Presentations 15% Critiques & Class Participation 10% Midterm Exam 20% Project 30% Final Exam 25%
- Presentations: Two 25-minute presentations and two critiques on presentations/lectures.
- Slides: Send me the powerpoint slides after each presentation. I will post them to the course website
- Critiques: Two 10-minute critiques on presentations/lectures.
- Class Participation: Semester-long active participation in the discussion.
- Project: Semester-long project alone or in groups of two.
- Preliminary Report: This will be a one to two-page report due early in the semester that outlines the participant(s), project overview, what you plan to do, mid-semester and end-semester milestones, and one or two references to previous work. Project suggestions will be provided in class.

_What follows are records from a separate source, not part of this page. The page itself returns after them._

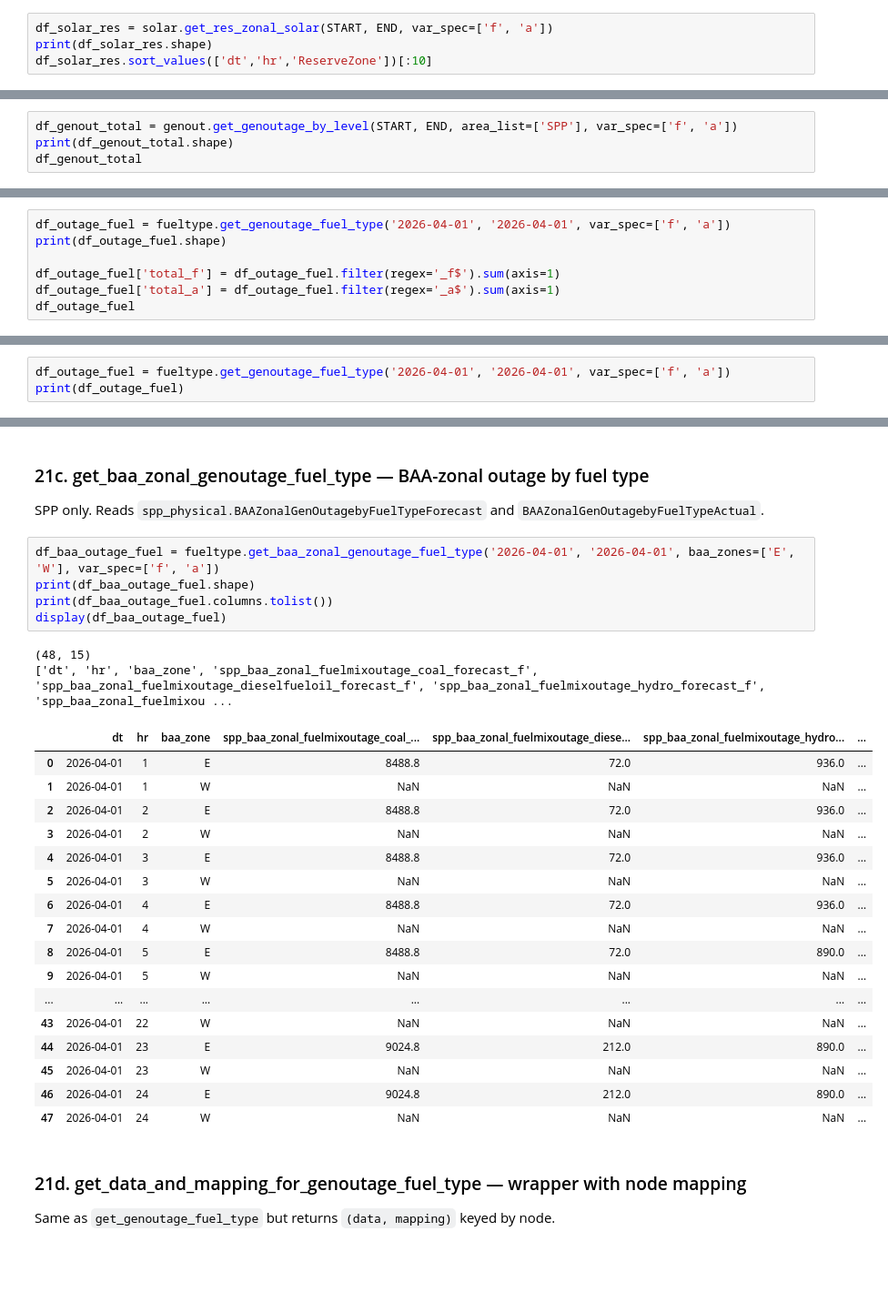
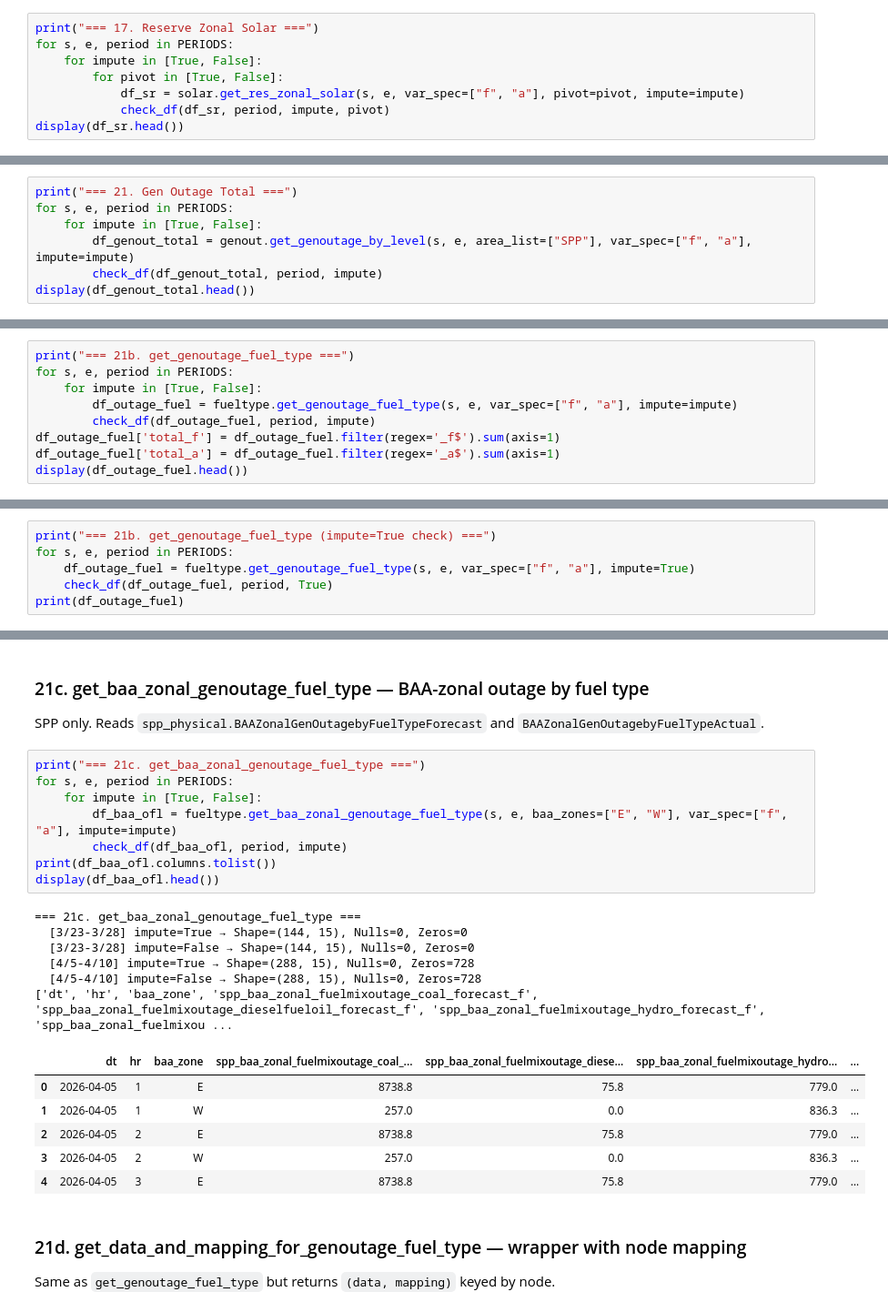
Before and after one commit to qingcheng-rgb/Qingcheng, a Jupyter notebook: QCTest/MTE_expansion/check_spp_load.ipynb, the cells around one changed output, grey strips where cells are left out. Shown at 91% size. Drawn from its saved outputs; the diff is of its cells as text; blank space fills up the shorter version.

```diff
--- a/QCTest/MTE_expansion/check_spp_load.ipynb
+++ b/QCTest/MTE_expansion/check_spp_load.ipynb
@@ -425,7 +706,11 @@ df_solar_baa
 # %% [markdown]
 ### 17. Reserve Zonal Solar
 # %%
-df_solar_res = solar.get_res_zonal_solar(START, END, var_spec=['f', 'a'])
-print(df_solar_res.shape)
-df_solar_res.sort_values(['dt','hr','ReserveZone'])[:10]
+print("=== 17. Reserve Zonal Solar ===")
+for s, e, period in PERIODS:
+    for impute in [True, False]:
+        for pivot in [True, False]:
+            df_sr = solar.get_res_zonal_solar(s, e, var_spec=["f", "a"], pivot=pivot, impute=impute)
+            check_df(df_sr, period, impute, pivot)
+display(df_sr.head())
 # %% [output]
@@ -800,7 +893,10 @@ display(df5)
 # %% [markdown]
 ### 21. Gen Outage by Fuel Type
 # %%
-df_genout_total = genout.get_genoutage_by_level(START, END, area_list=['SPP'], var_spec=['f', 'a'])
-print(df_genout_total.shape)
-df_genout_total
+print("=== 21. Gen Outage Total ===")
+for s, e, period in PERIODS:
+    for impute in [True, False]:
+        df_genout_total = genout.get_genoutage_by_level(s, e, area_list=["SPP"], var_spec=["f", "a"], impute=impute)
+        check_df(df_genout_total, period, impute)
+display(df_genout_total.head())
 # %% [output]
@@ -825,8 +914,10 @@ df_genout_total
 # %%
-df_outage_fuel = fueltype.get_genoutage_fuel_type('2026-04-01', '2026-04-01', var_spec=['f', 'a'])
-print(df_outage_fuel.shape)
-
+print("=== 21b. get_genoutage_fuel_type ===")
+for s, e, period in PERIODS:
+    for impute in [True, False]:
+        df_outage_fuel = fueltype.get_genoutage_fuel_type(s, e, var_spec=["f", "a"], impute=impute)
+        check_df(df_outage_fuel, period, impute)
 df_outage_fuel['total_f'] = df_outage_fuel.filter(regex='_f$').sum(axis=1)
 df_outage_fuel['total_a'] = df_outage_fuel.filter(regex='_a$').sum(axis=1)
-df_outage_fuel
+display(df_outage_fuel.head())
 # %% [output]
@@ -996,6 +1080,9 @@ All columns in GeneratorOutageNew: ['dt', 'hr', 'ActualOutage', 'ForecastOutage'
 
 SPP only. Reads `spp_physical.GenOutagebyFuelTypeForecast` and `GenOutagebyFuelTypeActual`.
 # %%
-df_outage_fuel = fueltype.get_genoutage_fuel_type('2026-04-01', '2026-04-01', var_spec=['f', 'a'])
+print("=== 21b. get_genoutage_fuel_type (impute=True check) ===")
+for s, e, period in PERIODS:
+    df_outage_fuel = fueltype.get_genoutage_fuel_type(s, e, var_spec=["f", "a"], impute=True)
+    check_df(df_outage_fuel, period, True)
 print(df_outage_fuel)
 # %% [output]
@@ -1021,30 +1108,26 @@ print(df_outage_fuel)
 
 SPP only. Reads `spp_physical.BAAZonalGenOutagebyFuelTypeForecast` and `BAAZonalGenOutagebyFuelTypeActual`.
 # %%
-df_baa_outage_fuel = fueltype.get_baa_zonal_genoutage_fuel_type('2026-04-01', '2026-04-01', baa_zones=['E', 'W'], var_spec=['f', 'a'])
-print(df_baa_outage_fuel.shape)
-print(df_baa_outage_fuel.columns.tolist())
-display(df_baa_outage_fuel)
+print("=== 21c. get_baa_zonal_genoutage_fuel_type ===")
+for s, e, period in PERIODS:
+    for impute in [True, False]:
+        df_baa_ofl = fueltype.get_baa_zonal_genoutage_fuel_type(s, e, baa_zones=["E", "W"], var_spec=["f", "a"], impute=impute)
+        check_df(df_baa_ofl, period, impute)
+print(df_baa_ofl.columns.tolist())
+display(df_baa_ofl.head())
 # %% [output]
-(48, 15)
+=== 21c. get_baa_zonal_genoutage_fuel_type ===
+  [3/23-3/28] impute=True → Shape=(144, 15), Nulls=0, Zeros=0
+  [3/23-3/28] impute=False → Shape=(144, 15), Nulls=0, Zeros=0
+  [4/5-4/10] impute=True → Shape=(288, 15), Nulls=0, Zeros=728
+  [4/5-4/10] impute=False → Shape=(288, 15), Nulls=0, Zeros=728
 ['dt', 'hr', 'baa_zone', 'spp_baa_zonal_fuelmixoutage_coal_forecast_f', 'spp_baa_zonal_fuelmixoutage_dieselfueloil_forecast_f', 'spp_baa_zonal_fuelmixoutage_hydro_forecast_f', 'spp_baa_zonal_fuelmixou ...
 |  | dt | hr | baa_zone | spp_baa_zonal_fuelmixoutage_coal_... | spp_baa_zonal_fuelmixoutage_diese... | spp_baa_zonal_fuelmixoutage_hydro... | ... |
-| 0 | 2026-04-01 | 1 | E | 8488.8 | 72.0 | 936.0 | ... |
-| 1 | 2026-04-01 | 1 | W | NaN | NaN | NaN | ... |
-| 2 | 2026-04-01 | 2 | E | 8488.8 | 72.0 | 936.0 | ... |
-| 3 | 2026-04-01 | 2 | W | NaN | NaN | NaN | ... |
-| 4 | 2026-04-01 | 3 | E | 8488.8 | 72.0 | 936.0 | ... |
-| 5 | 2026-04-01 | 3 | W | NaN | NaN | NaN | ... |
-| 6 | 2026-04-01 | 4 | E | 8488.8 | 72.0 | 936.0 | ... |
-| 7 | 2026-04-01 | 4 | W | NaN | NaN | NaN | ... |
-| 8 | 2026-04-01 | 5 | E | 8488.8 | 72.0 | 890.0 | ... |
-| 9 | 2026-04-01 | 5 | W | NaN | NaN | NaN | ... |
-| ... | ... | ... | ... | ... | ... | ... | ... |
-| 43 | 2026-04-01 | 22 | W | NaN | NaN | NaN | ... |
-| 44 | 2026-04-01 | 23 | E | 9024.8 | 212.0 | 890.0 | ... |
-| 45 | 2026-04-01 | 23 | W | NaN | NaN | NaN | ... |
-| 46 | 2026-04-01 | 24 | E | 9024.8 | 212.0 | 890.0 | ... |
-| 47 | 2026-04-01 | 24 | W | NaN | NaN | NaN | ... |
+| 0 | 2026-04-05 | 1 | E | 8738.8 | 75.8 | 779.0 | ... |
+| 1 | 2026-04-05 | 1 | W | 257.0 | 0.0 | 836.3 | ... |
+| 2 | 2026-04-05 | 2 | E | 8738.8 | 75.8 | 779.0 | ... |
+| 3 | 2026-04-05 | 2 | W | 257.0 | 0.0 | 836.3 | ... |
+| 4 | 2026-04-05 | 3 | E | 8738.8 | 75.8 | 779.0 | ... |
 # %% [markdown]
 ### 21d. get_data_and_mapping_for_genoutage_fuel_type — wrapper with node mapping
 
```
Also changed, not shown: parts of 61 cells of this notebook, 4 other files.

- Mid-Semester Report: This will be due April 5. It should discuss your project progress and milestone
- Final Report: This will be due May 6 and should discuss your project accomplishments place them in the context of other work in the field.
- Source Code: You should e-mail the source code to me by May 6.
- Project Presentation and Demo: We will have a course presentation and demo fest in our May 10 class. Send me your powerpoint presentation for this after the class.
- Midterm and Final Exams will be based on material presented in my lectures and your presentations
Below is a list of papers that we will try to cover in the course:
- Preview & Chapter 1 : Data Models and DBMS Architectures
- Chapter 2: Query Processing (most papers)
- Chapter 3: Access Methods and Storage (most papers plus 2-3 more)
- Chapter 4: Transactions (papers 1,2, and 1-2 more)
- Chapter 5: Extensible Systems (paper 1)
- Chapter 6: Database Evolution (paper 1 and a couple more)
- Chapter 7: Warehouse Techniques (papers 1, 3,7, and a couple more)
- Chapter 8: Data Mining (Paper 3 and perhaps 1-2 more)
- Chapter 9: Web Infrastructure and Database Technology (papers 1,2,7, and perhaps 1-2 more)
- Chapter 10: Streams (a couple of papers)
- 5 Minute Rule paper Slides
- Optimistic Concurrency Control
- Inclusion of New Types in RDBMS
- Packed R-Trees
- Data Warehousing and OLAP
- Bender_Provable Unlikability
- The Tor Router